→ **BRIEF**:
Report the lines of the data below that contain the string "targetPoint".

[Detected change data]
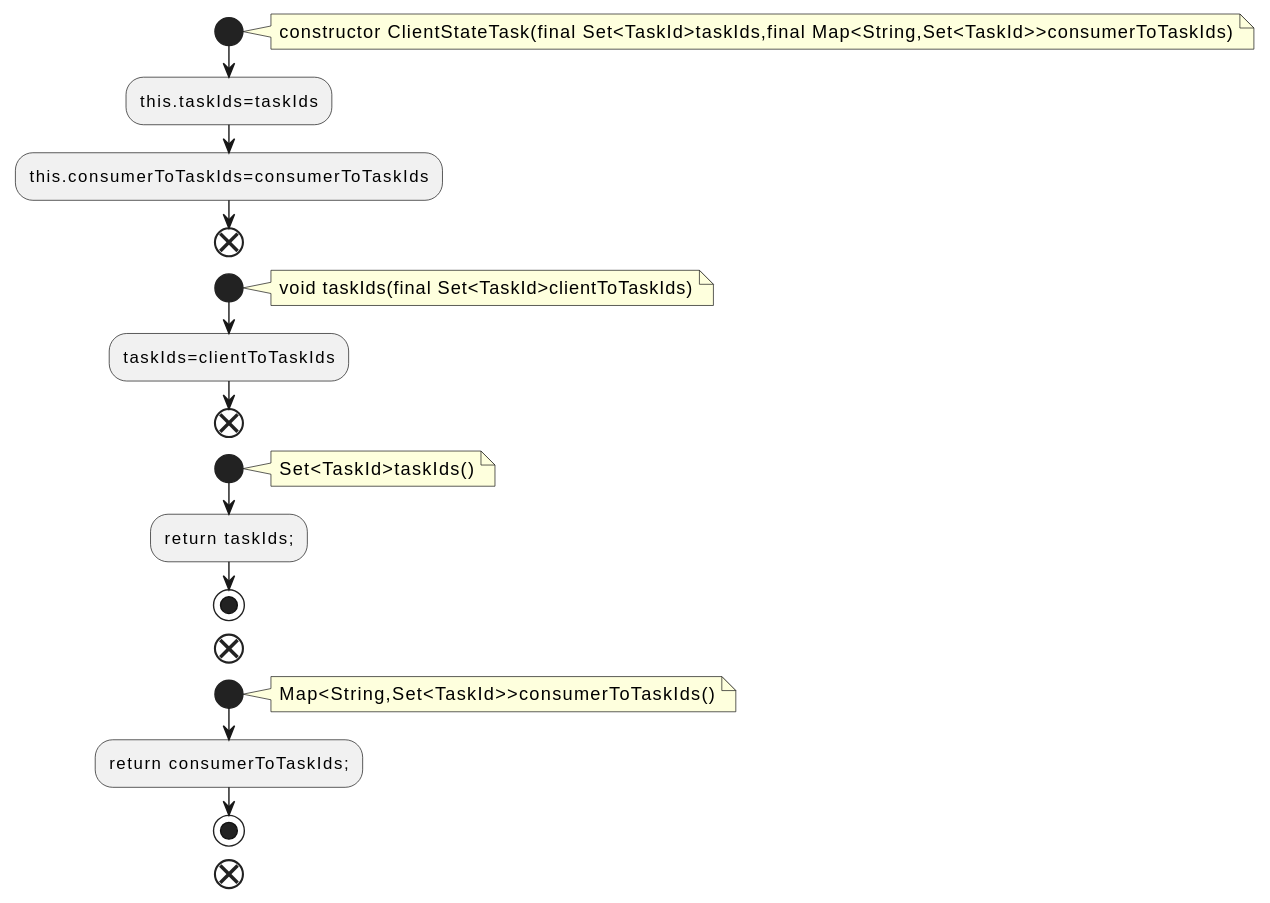
qualitesys/kafka keeps this PlantUML diagram as docs/qc/streams/src/main/java/org/apache/kafka/streams/processor/internals/assignment/ClientStateTask.java.fct.svg. Above is the earlier version.
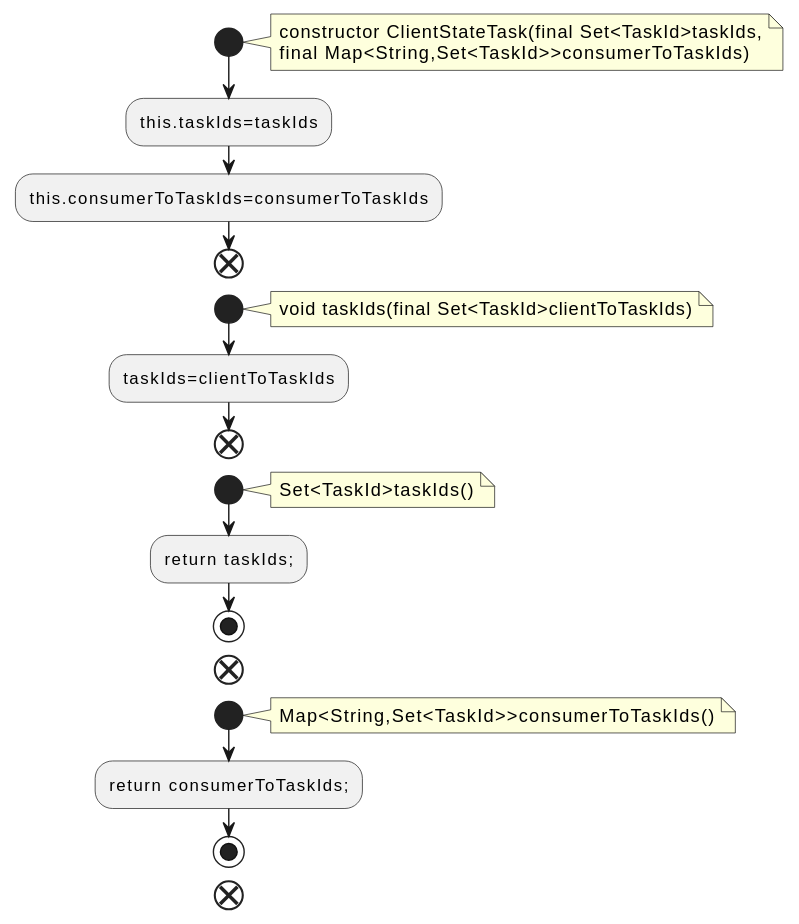
Above is the later version.

Change to the diagram source:
```diff
@@ -2,7 +2,8 @@
 !pragma layout smetana
 start
 note right
-constructor ClientStateTask(final Set<TaskId>taskIds,final Map<String,Set<TaskId>>consumerToTaskIds)
+constructor ClientStateTask(final Set<TaskId>taskIds,
+final Map<String,Set<TaskId>>consumerToTaskIds)
 end note
 :this.taskIds=taskIds;
 :this.consumerToTaskIds=consumerToTaskIds;
```
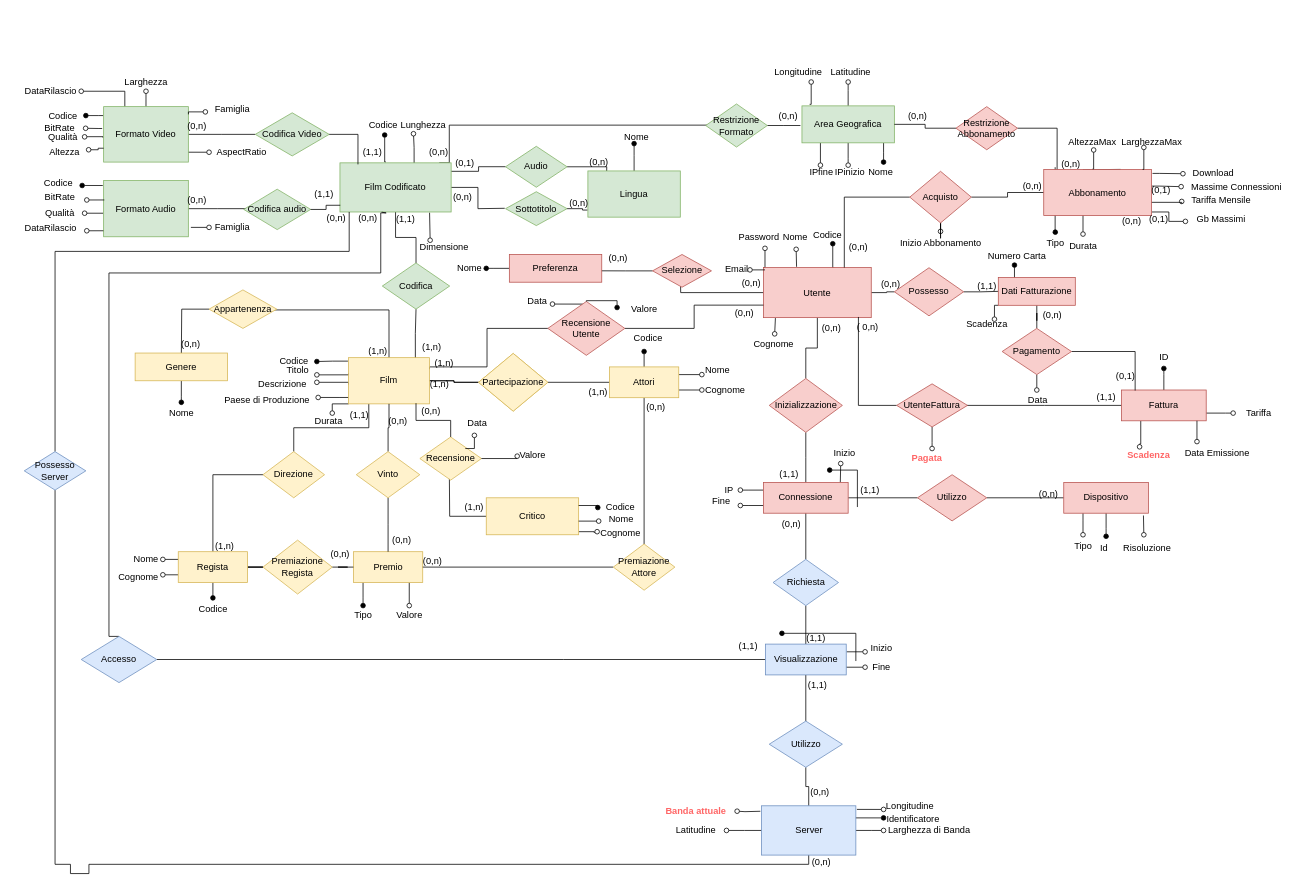
LGranucci/FilmSphere keeps this draw.io diagram as ER ristrutturato final(2).drawio. Above is the earlier version. Source tidied: cells renumbered, new cells numbered last; positions are measured from the earlier drawing's top-left corner, leaving out a move shared by most shapes. Both pictures are drawn from the tidied source at 77%, with x=0, y=0 at pixel (13, 63).
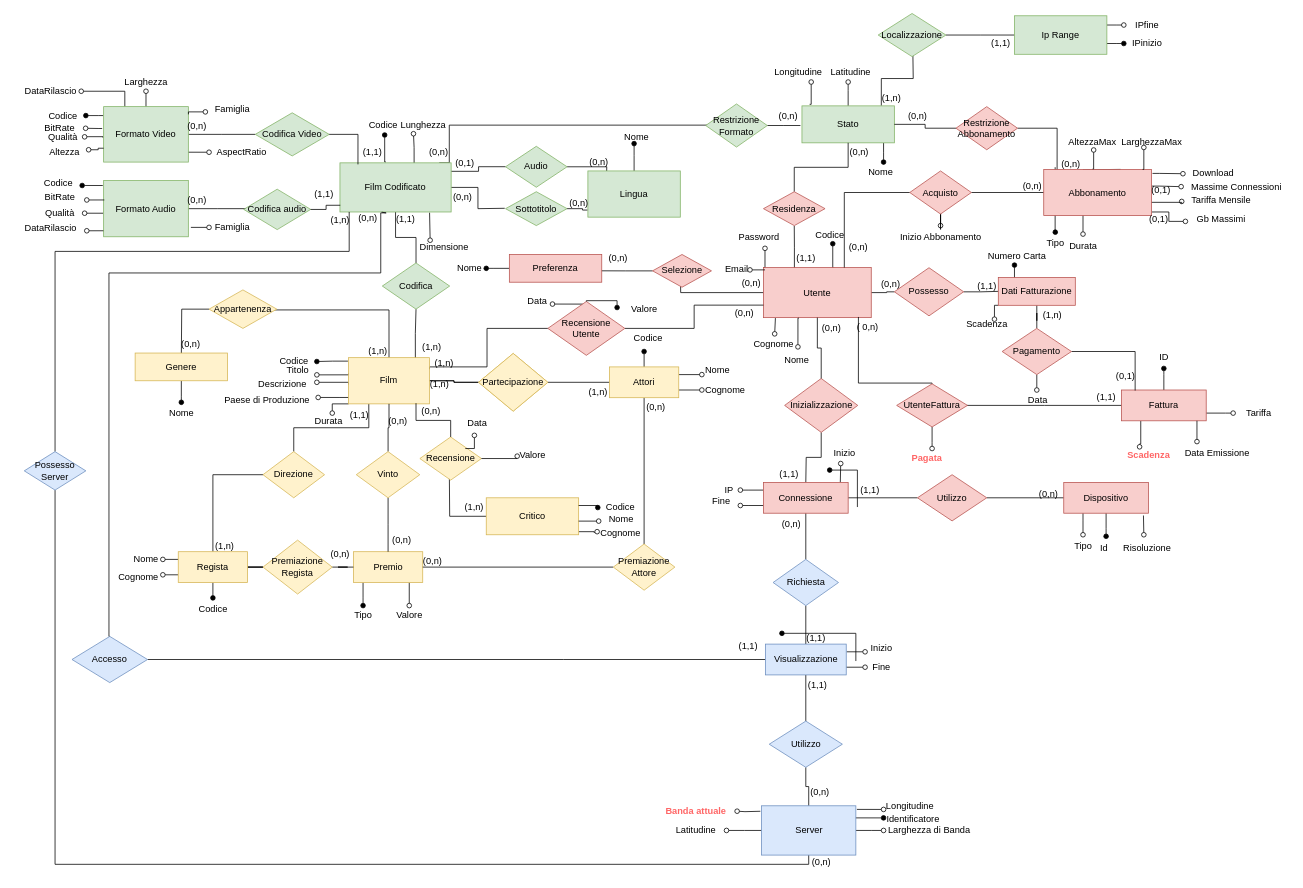
The same page after the edit.

The change refers to these unchanged cells:
```xml
<mxCell id="68" value="Utente" style="rounded=0;whiteSpace=wrap;html=1;fillColor=#f8cecc;strokeColor=#b85450;" parent="1" vertex="1">
  <mxGeometry x="974" y="265" width="140" height="65" as="geometry" />
</mxCell>
<mxCell id="127" value="Server" style="rounded=0;whiteSpace=wrap;html=1;fillColor=#dae8fc;strokeColor=#6c8ebf;" parent="1" vertex="1">
  <mxGeometry x="971.5" y="964" width="122.5" height="64" as="geometry" />
</mxCell>
<mxCell id="130" value="Possesso Server" style="rhombus;whiteSpace=wrap;html=1;fillColor=#dae8fc;strokeColor=#6c8ebf;" parent="1" vertex="1">
  <mxGeometry x="14" y="504" width="80" height="50" as="geometry" />
</mxCell>
<mxCell id="202" value="UtenteFattura" style="rhombus;whiteSpace=wrap;html=1;fillColor=#f8cecc;strokeColor=#b85450;" parent="1" vertex="1">
  <mxGeometry x="1147" y="416" width="92" height="56" as="geometry" />
</mxCell>
```

Diff of the diagram source:
```diff
@@
-    <mxCell id="24" style="edgeStyle=orthogonalEdgeStyle;rounded=0;orthogonalLoop=1;jettySize=auto;html=1;strokeColor=none;" parent="1" edge="1">
-      <mxGeometry relative="1" as="geometry">
-        <mxPoint x="634" y="864" as="sourcePoint" />
-        <mxPoint x="474" y="984" as="targetPoint" />
-      </mxGeometry>
-    </mxCell>
@@
-    <mxCell id="62" style="edgeStyle=orthogonalEdgeStyle;rounded=0;jettySize=auto;html=1;endArrow=none;endFill=0;" parent="1" edge="1" source="68" target="98">
-      <mxGeometry relative="1" as="geometry" />
-    </mxCell>
@@
+    <mxCell id="317" style="edgeStyle=orthogonalEdgeStyle;rounded=0;jettySize=auto;html=1;exitX=0.287;exitY=0.044;exitDx=0;exitDy=0;exitPerimeter=0;endArrow=none;endFill=0;" parent="1" edge="1" source="68">
+      <mxGeometry relative="1" as="geometry">
+        <mxPoint x="1014" y="211" as="targetPoint" />
+      </mxGeometry>
+    </mxCell>
@@
     <mxCell id="83" value="Acquisto" style="rhombus;whiteSpace=wrap;html=1;fillColor=#f8cecc;strokeColor=#b85450;" parent="1" vertex="1">
-      <mxGeometry x="1164" y="140" width="80" height="67" as="geometry" />
+      <mxGeometry x="1164" y="139.5" width="80" height="56" as="geometry" />
     </mxCell>
@@
     <mxCell id="98" value="Inizializzazione" style="rhombus;whiteSpace=wrap;html=1;fillColor=#f8cecc;strokeColor=#b85450;rounded=0;" parent="1" vertex="1">
-      <mxGeometry x="981.5" y="409" width="95" height="70" as="geometry" />
+      <mxGeometry x="1001.5" y="409" width="95" height="70" as="geometry" />
     </mxCell>
@@
     <mxCell id="119" value="Accesso" style="rhombus;whiteSpace=wrap;html=1;fillColor=#dae8fc;strokeColor=#6c8ebf;" parent="1" vertex="1">
-      <mxGeometry x="88" y="744" width="98.1" height="60" as="geometry" />
+      <mxGeometry x="76" y="744" width="98.1" height="60" as="geometry" />
     </mxCell>
@@
     <mxCell id="122" style="edgeStyle=orthogonalEdgeStyle;rounded=0;jettySize=auto;html=1;exitX=0.5;exitY=1;exitDx=0;exitDy=0;endArrow=none;endFill=0;" parent="1" edge="1" source="127" target="130">
       <mxGeometry relative="1" as="geometry">
         <Array as="points">
           <mxPoint x="1033" y="1040" />
-          <mxPoint x="98" y="1040" />
-          <mxPoint x="98" y="1052" />
-          <mxPoint x="74" y="1052" />
-          <mxPoint x="74" y="1040" />
           <mxPoint x="54" y="1040" />
         </Array>
       </mxGeometry>
     </mxCell>
@@
-    <mxCell id="147" value="(0,n)" style="text;html=1;align=center;verticalAlign=middle;strokeColor=none;fillColor=none;" parent="1" vertex="1">
-      <mxGeometry x="1324" y="312" width="50" height="30" as="geometry" />
+    <mxCell id="147" value="(1,n)" style="text;html=1;align=center;verticalAlign=middle;strokeColor=none;fillColor=none;" parent="1" vertex="1">
+      <mxGeometry x="1325" y="315" width="48" height="24" as="geometry" />
     </mxCell>
@@
-    <mxCell id="161" value="(0,n)" style="text;html=1;align=center;verticalAlign=middle;strokeColor=none;fillColor=none;" parent="1" vertex="1">
-      <mxGeometry x="394" y="185.8" width="50" height="30" as="geometry" />
+    <mxCell id="161" value="(1,n)" style="text;html=1;align=center;verticalAlign=middle;strokeColor=none;fillColor=none;" parent="1" vertex="1">
+      <mxGeometry x="400" y="191" width="48" height="24" as="geometry" />
     </mxCell>
@@
     <mxCell id="176" value="Codice" style="text;html=1;align=center;verticalAlign=middle;strokeColor=none;fillColor=none;" parent="1" vertex="1">
-      <mxGeometry x="1026.5" y="207.8" width="60" height="30" as="geometry" />
+      <mxGeometry x="1030" y="207.8" width="60" height="30" as="geometry" />
     </mxCell>
-    <mxCell id="177" style="edgeStyle=orthogonalEdgeStyle;rounded=0;jettySize=auto;html=1;endArrow=oval;endFill=0;entryX=0.521;entryY=1.002;entryDx=0;entryDy=0;entryPerimeter=0;" parent="1" edge="1" target="179">
-      <mxGeometry relative="1" as="geometry">
-        <mxPoint x="1017" y="264" as="sourcePoint" />
-      </mxGeometry>
+    <mxCell id="177" style="edgeStyle=orthogonalEdgeStyle;rounded=0;jettySize=auto;html=1;endArrow=oval;endFill=0;entryX=0.538;entryY=-0.067;entryDx=0;entryDy=0;entryPerimeter=0;exitX=0.328;exitY=1.011;exitDx=0;exitDy=0;exitPerimeter=0;" parent="1" edge="1" source="68" target="179">
+      <mxGeometry relative="1" as="geometry" />
     </mxCell>
@@
-    <mxCell id="179" value="Nome" style="text;html=1;align=center;verticalAlign=middle;points=[];strokeColor=none;fillColor=none;" parent="1" vertex="1">
-      <mxGeometry x="985.2" y="211.2" width="60" height="30" as="geometry" />
-    </mxCell>
@@
     <mxCell id="198" value="Inizio Abbonamento" style="text;html=1;align=center;verticalAlign=middle;points=[];strokeColor=none;fillColor=none;" parent="1" vertex="1">
-      <mxGeometry x="1139" y="218" width="130" height="30" as="geometry" />
+      <mxGeometry x="1139" y="210.5" width="130" height="30" as="geometry" />
     </mxCell>
@@
     <mxCell id="200" style="edgeStyle=orthogonalEdgeStyle;rounded=0;jettySize=auto;html=1;entryX=0.881;entryY=0.987;entryDx=0;entryDy=0;entryPerimeter=0;endArrow=none;endFill=0;" parent="1" edge="1" source="202" target="68">
-      <mxGeometry relative="1" as="geometry" />
+      <mxGeometry relative="1" as="geometry">
+        <Array as="points">
+          <mxPoint x="1193" y="415" />
+          <mxPoint x="1097" y="415" />
+        </Array>
+      </mxGeometry>
     </mxCell>
@@
-    <mxCell id="281" style="edgeStyle=orthogonalEdgeStyle;rounded=0;jettySize=auto;html=1;endArrow=oval;endFill=0;" parent="1" edge="1" source="285">
-      <mxGeometry relative="1" as="geometry">
-        <mxPoint x="1084" y="132" as="targetPoint" />
-      </mxGeometry>
-    </mxCell>
-    <mxCell id="282" style="edgeStyle=orthogonalEdgeStyle;rounded=0;jettySize=auto;html=1;exitX=0.2;exitY=1;exitDx=0;exitDy=0;exitPerimeter=0;endArrow=oval;endFill=0;" parent="1" edge="1" source="285">
-      <mxGeometry relative="1" as="geometry">
-        <mxPoint x="1048" y="132" as="targetPoint" />
-      </mxGeometry>
-    </mxCell>
@@
+    <mxCell id="318" style="edgeStyle=orthogonalEdgeStyle;rounded=0;jettySize=auto;html=1;exitX=0.859;exitY=-0.005;exitDx=0;exitDy=0;exitPerimeter=0;endArrow=none;endFill=0;" parent="1" edge="1" source="285">
+      <mxGeometry relative="1" as="geometry">
+        <mxPoint x="1168" y="-17" as="targetPoint" />
+      </mxGeometry>
+    </mxCell>
-    <mxCell id="285" value="Area Geografica" style="whiteSpace=wrap;html=1;fillColor=#d5e8d4;strokeColor=#82b366;" parent="1" vertex="1">
+    <mxCell id="285" value="Stato" style="whiteSpace=wrap;html=1;fillColor=#d5e8d4;strokeColor=#82b366;" parent="1" vertex="1">
       <mxGeometry x="1024" y="55" width="120" height="48" as="geometry" />
     </mxCell>
@@
     <mxCell id="301" value="IPinizio" style="text;html=1;align=center;verticalAlign=middle;points=[];strokeColor=none;fillColor=none;" parent="1" vertex="1">
-      <mxGeometry x="1055.5" y="129" width="60" height="24" as="geometry" />
+      <mxGeometry x="1442" y="-38" width="60" height="24" as="geometry" />
     </mxCell>
     <mxCell id="302" value="IPfine" style="text;html=1;align=center;verticalAlign=middle;points=[];strokeColor=none;fillColor=none;" parent="1" vertex="1">
-      <mxGeometry x="1019" y="129" width="60" height="24" as="geometry" />
+      <mxGeometry x="1442" y="-62" width="60" height="24" as="geometry" />
     </mxCell>
@@
-    <mxCell id="309" value="(0,n)" style="text;html=1;align=center;verticalAlign=middle;strokeColor=none;fillColor=none;" parent="1" vertex="1">
-      <mxGeometry x="1428" y="193" width="48" height="24" as="geometry" />
-    </mxCell>
@@
+    <mxCell id="319" style="edgeStyle=orthogonalEdgeStyle;rounded=0;jettySize=auto;html=1;endArrow=none;endFill=0;" parent="1" edge="1" source="320">
+      <mxGeometry relative="1" as="geometry">
+        <mxPoint x="1300" y="-37" as="targetPoint" />
+      </mxGeometry>
+    </mxCell>
+    <mxCell id="320" value="Localizzazione" style="rhombus;whiteSpace=wrap;html=1;fillColor=#d5e8d4;strokeColor=#82b366;" parent="1" vertex="1">
+      <mxGeometry x="1123" y="-65" width="88" height="56" as="geometry" />
+    </mxCell>
+    <mxCell id="321" style="edgeStyle=orthogonalEdgeStyle;rounded=0;jettySize=auto;html=1;endArrow=oval;endFill=0;" parent="1" edge="1" source="323" target="302">
+      <mxGeometry relative="1" as="geometry">
+        <Array as="points">
+          <mxPoint x="1432" y="-50" />
+          <mxPoint x="1432" y="-50" />
+        </Array>
+      </mxGeometry>
+    </mxCell>
+    <mxCell id="322" style="edgeStyle=orthogonalEdgeStyle;rounded=0;jettySize=auto;html=1;endArrow=oval;endFill=1;" parent="1" edge="1" source="323" target="301">
+      <mxGeometry relative="1" as="geometry">
+        <Array as="points">
+          <mxPoint x="1432" y="-26" />
+          <mxPoint x="1432" y="-26" />
+        </Array>
+      </mxGeometry>
+    </mxCell>
+    <mxCell id="323" value="Ip Range" style="whiteSpace=wrap;html=1;fillColor=#d5e8d4;strokeColor=#82b366;" parent="1" vertex="1">
+      <mxGeometry x="1300" y="-62" width="120" height="50" as="geometry" />
+    </mxCell>
+    <mxCell id="324" value="(1,n)" style="text;html=1;align=center;verticalAlign=middle;strokeColor=none;fillColor=none;" parent="1" vertex="1">
+      <mxGeometry x="1116" y="33" width="48" height="24" as="geometry" />
+    </mxCell>
+    <mxCell id="325" value="(1,1)" style="text;html=1;align=center;verticalAlign=middle;strokeColor=none;fillColor=none;" parent="1" vertex="1">
+      <mxGeometry x="1258" y="-38" width="48" height="24" as="geometry" />
+    </mxCell>
+    <mxCell id="62" style="edgeStyle=orthogonalEdgeStyle;rounded=0;jettySize=auto;html=1;endArrow=none;endFill=0;entryX=0.5;entryY=0;entryDx=0;entryDy=0;" parent="1" edge="1" source="68" target="98">
+      <mxGeometry relative="1" as="geometry" />
+    </mxCell>
+    <mxCell id="179" value="Nome" style="text;html=1;align=center;verticalAlign=middle;points=[];strokeColor=none;fillColor=none;" parent="1" vertex="1">
+      <mxGeometry x="986.5" y="370" width="60" height="30" as="geometry" />
+    </mxCell>
+    <mxCell id="326" style="edgeStyle=orthogonalEdgeStyle;rounded=0;jettySize=auto;html=1;entryX=0.5;entryY=1;entryDx=0;entryDy=0;endArrow=none;endFill=0;" parent="1" edge="1" source="327" target="285">
+      <mxGeometry relative="1" as="geometry" />
+    </mxCell>
+    <mxCell id="327" value="Residenza" style="rhombus;whiteSpace=wrap;html=1;fillColor=#f8cecc;strokeColor=#b85450;" parent="1" vertex="1">
+      <mxGeometry x="974" y="166.5" width="80" height="44" as="geometry" />
+    </mxCell>
+    <mxCell id="328" value="(1,1)" style="text;html=1;align=center;verticalAlign=middle;strokeColor=none;fillColor=none;" parent="1" vertex="1">
+      <mxGeometry x="1005" y="241.2" width="48" height="24" as="geometry" />
+    </mxCell>
+    <mxCell id="309" value="(0,n)" style="text;html=1;align=center;verticalAlign=middle;strokeColor=none;fillColor=none;" parent="1" vertex="1">
+      <mxGeometry x="1073.5" y="103" width="48" height="24" as="geometry" />
+    </mxCell>
```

→ **REPLY TO THE TASK**:
-        <mxPoint x="474" y="984" as="targetPoint" />
+        <mxPoint x="1014" y="211" as="targetPoint" />
-        <mxPoint x="1084" y="132" as="targetPoint" />
-        <mxPoint x="1048" y="132" as="targetPoint" />
+        <mxPoint x="1168" y="-17" as="targetPoint" />
+        <mxPoint x="1300" y="-37" as="targetPoint" />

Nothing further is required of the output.